John McCain’s Better Nation
OVER A CENTURY AGO, PRESIDENT Teddy Roosevelt dismissed a general for engaging in waterboarding in the Philippines , explaining that no matter the provocation, “nothing can justify … the use of torture or inhuman conduct of any kind on the part of the American Army.” Roosevelt ’s decision was widely praised by both parties for “uphold[ing] the national honor.”
Roosevelt ’s action was consistent with American policy from its inception as General Washington directed his troops to “[t]reat [British prisoners] with humanity”; a policy President Lincoln reduced to writing as part of the Union Army’s code of conduct.
Ninety days ago, a prominent U.S. senator stated emphatically that “[a]nybody who knows what waterboarding is could not be unsure … People who have worn the uniform and had the experience know that this is a terrible and odious practice and should never be condoned by (the) U.S. We are a better nation than that.”
Strangely, unlike with President Roosevelt , this senator’s action was seen as a tremendous act of political courage. This is a perfect illustration of the upside-down world we are living in with the White House claiming waterboarding is legal and a vote to prohibit the CIA from using torture can only muster 51 votes in the Senate. On top of it all, John McCain, who was the “courageous” senator that was emphatic that waterboarding not be condoned 90 days ago but is now the Republican nominee for president, voted against the ban.
Even after this vote, columnist Nicholas Kristof praised McCain for his political courage for acts such as standing up against waterboarding and denouncing the Confederate battle flag as a “symbol of racism.” Kristof dismissed the fact that he later caved on both issues for political expediency since he did so “out of desperation and with distaste.”
Juxtapose McCain’s actions with the House Democrats later that week (yes, the much maligned House Democrats) who refused to cave to President Bush’s fear mongering and extend the “Protect America Act” due to its lack of judicial oversight and retroactive immunity for telecommunications companies that assisted the White House’s illegal domestic spying.
What may explain McCain’s reversal is an intention to embrace the strategy followed by President Bush since 9/11 of consistently wrapping legislative initiatives under the cloak of national security while always overreaching by including provisions Democrats would never agree to otherwise. This put Democrats in the uncomfortable position of either standing their ground (and risk being labeled as weak on terrorism) or caving.
Far too often, enough Democrats took the later position to give Bush what he wanted — but not last week. As Congressman Silvestre Reyes said, “[w]e are a strong nation [and] cannot allow ourselves to be scared into suspending the Constitution.”

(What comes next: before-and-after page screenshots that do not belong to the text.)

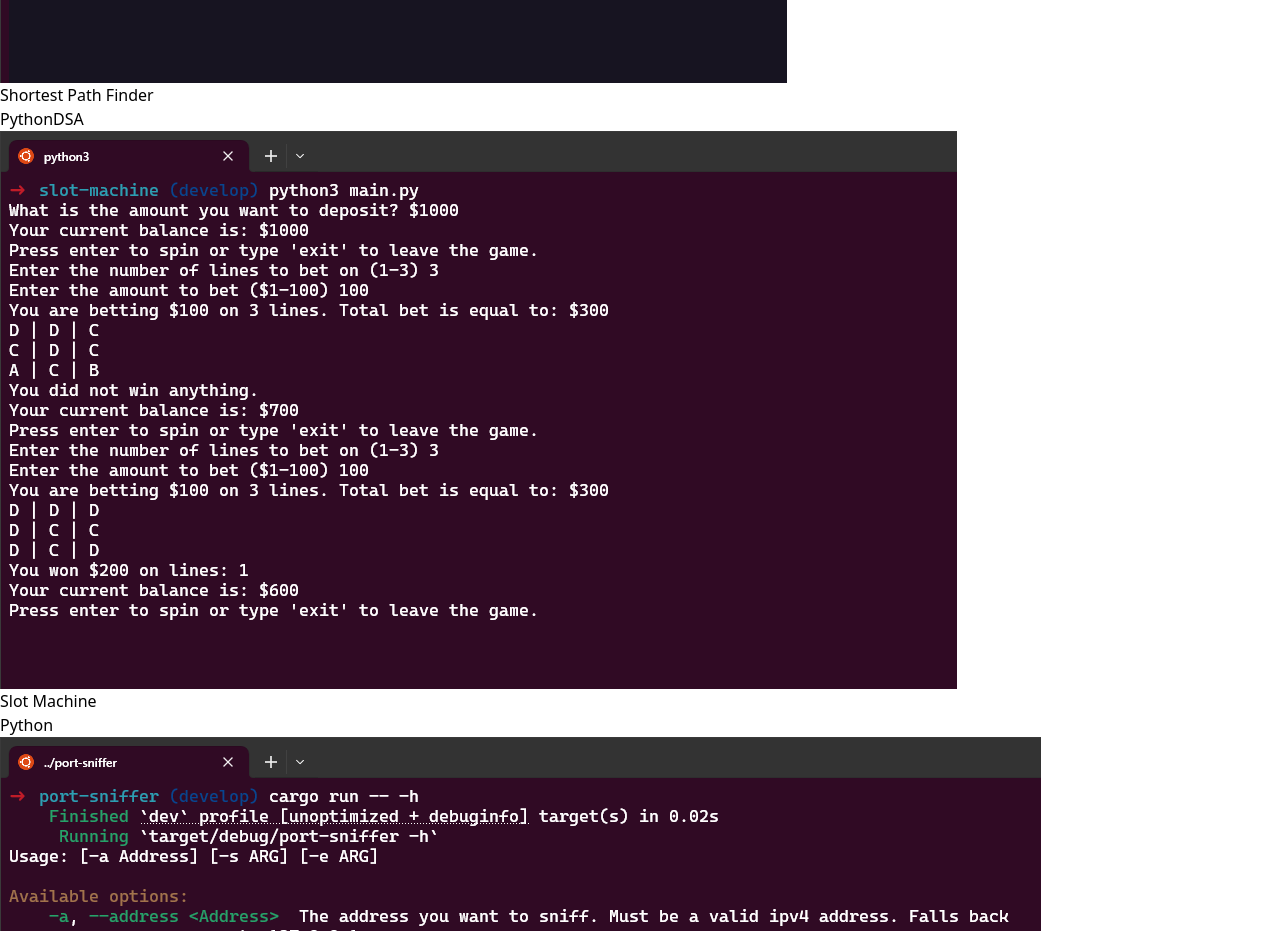
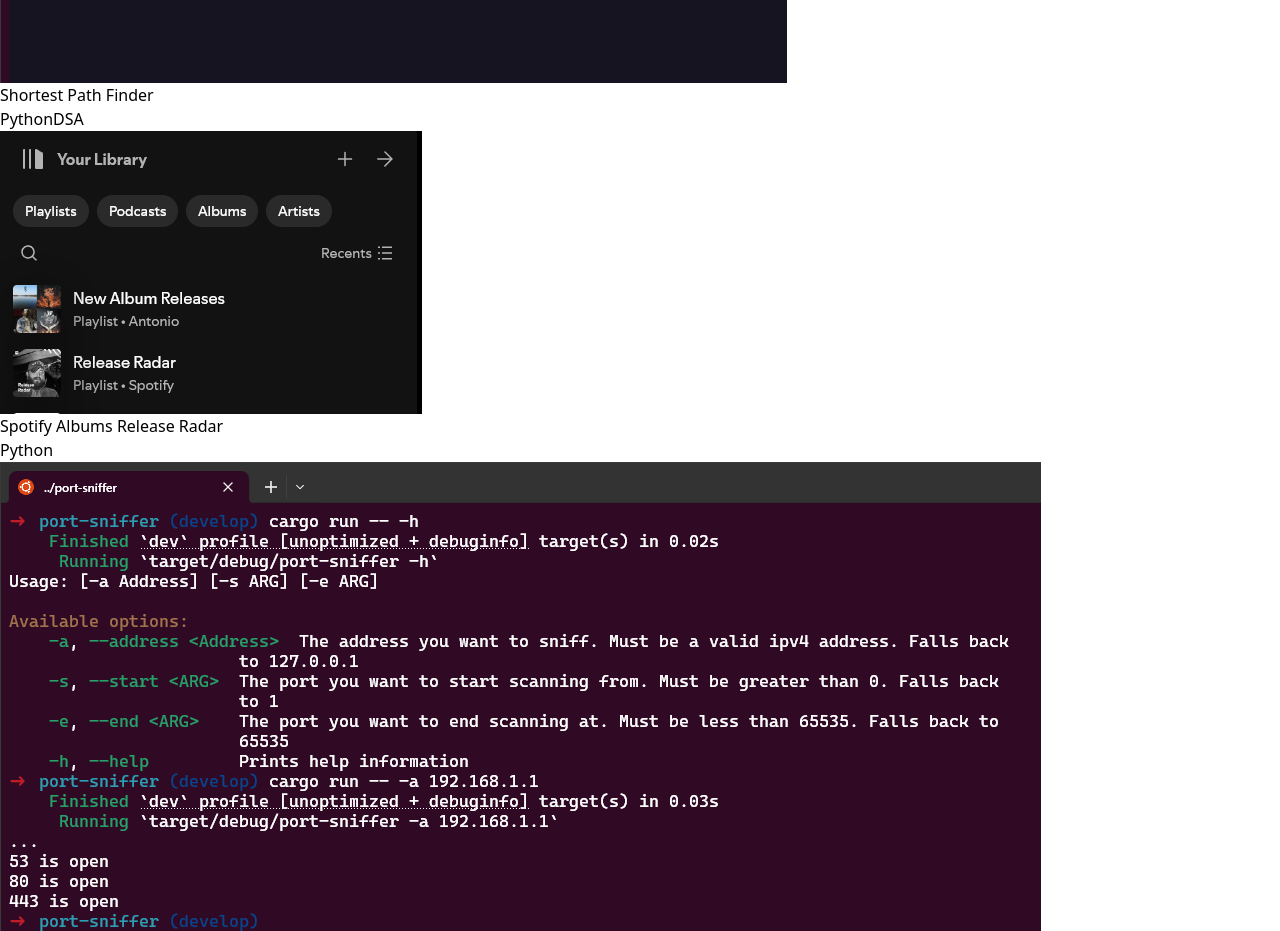
Before and after one commit to thePalma/portfolio, a React (Vite) app: page / in a window 1280 px wide. Shown: the part 2360-3291 px from the top of the page. Built offline with nearby package versions, Linux system fonts and the light colour scheme.

Commit message:
project added and version increase

```diff
--- a/src/data/portfolio.js
+++ b/src/data/portfolio.js
@@ -24,10 +24,10 @@
     link: 'https://github.com/thePalma/shortest-path-finder',
   },
   {
-    title: 'Slot Machine',
-    imgUrl: 'assets/slot-machine.png',
+    title: 'Spotify Albums Release Radar',
+    imgUrl: 'assets/spotify_new_album_release_radar.png',
     stack: ['Python'],
-    link: 'https://github.com/thePalma/slot-machine',
+    link: 'https://github.com/thePalma/spotify-new-albums-radar',
   },
   {
     title: 'Port Sniffer',
```
Also changed, not shown: public/assets/spotify_new_album_release_radar.png (added), 1 other file (tests, documents, lock files or other folders).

The House Democrats deserve credit since for the last 7 years many in Congress and the media have cowered and been reluctant to speak out against torture, warrantless searches, indefinite detentions and disregard for the rule of law — all of which have long been repugnant to fundamental American and human values. Even Nicholas Kristof himself notes, to oppose “torture and arbitrary detention is not to be squeamish. It is to be civilized.”
McCain’s latest flip flop, so eagerly embraced by his new lap dog Sen. Lieberman, is a signal of what to expect in the fall campaign. Republicans will continue to present the false choice that we can either have security or be civilized — but not both. That McCain, who endured five and half years of captivity and torture in Vietnam with courage and honor on behalf of the country he loved, believes that to ascend to its highest office he must embrace the tactics of his captors is an indictment of the state of the Republican Party today.
In September, John McCain will accept the presidential nomination from the party that his fellow Arizonan Barry Goldwater once led. The party of Barry Goldwater that believed “extremism in the defense of liberty is no vice … and moderation in the pursuit of justice is no virtue;” is now the party that believes in defending liberty and pursuing justice except when it benefits Republicans not do so.
We can only hope that McCain’s campaign will end in defeat as Goldwater’s did, proving that he was right from the beginning — “we are a better nation than that.”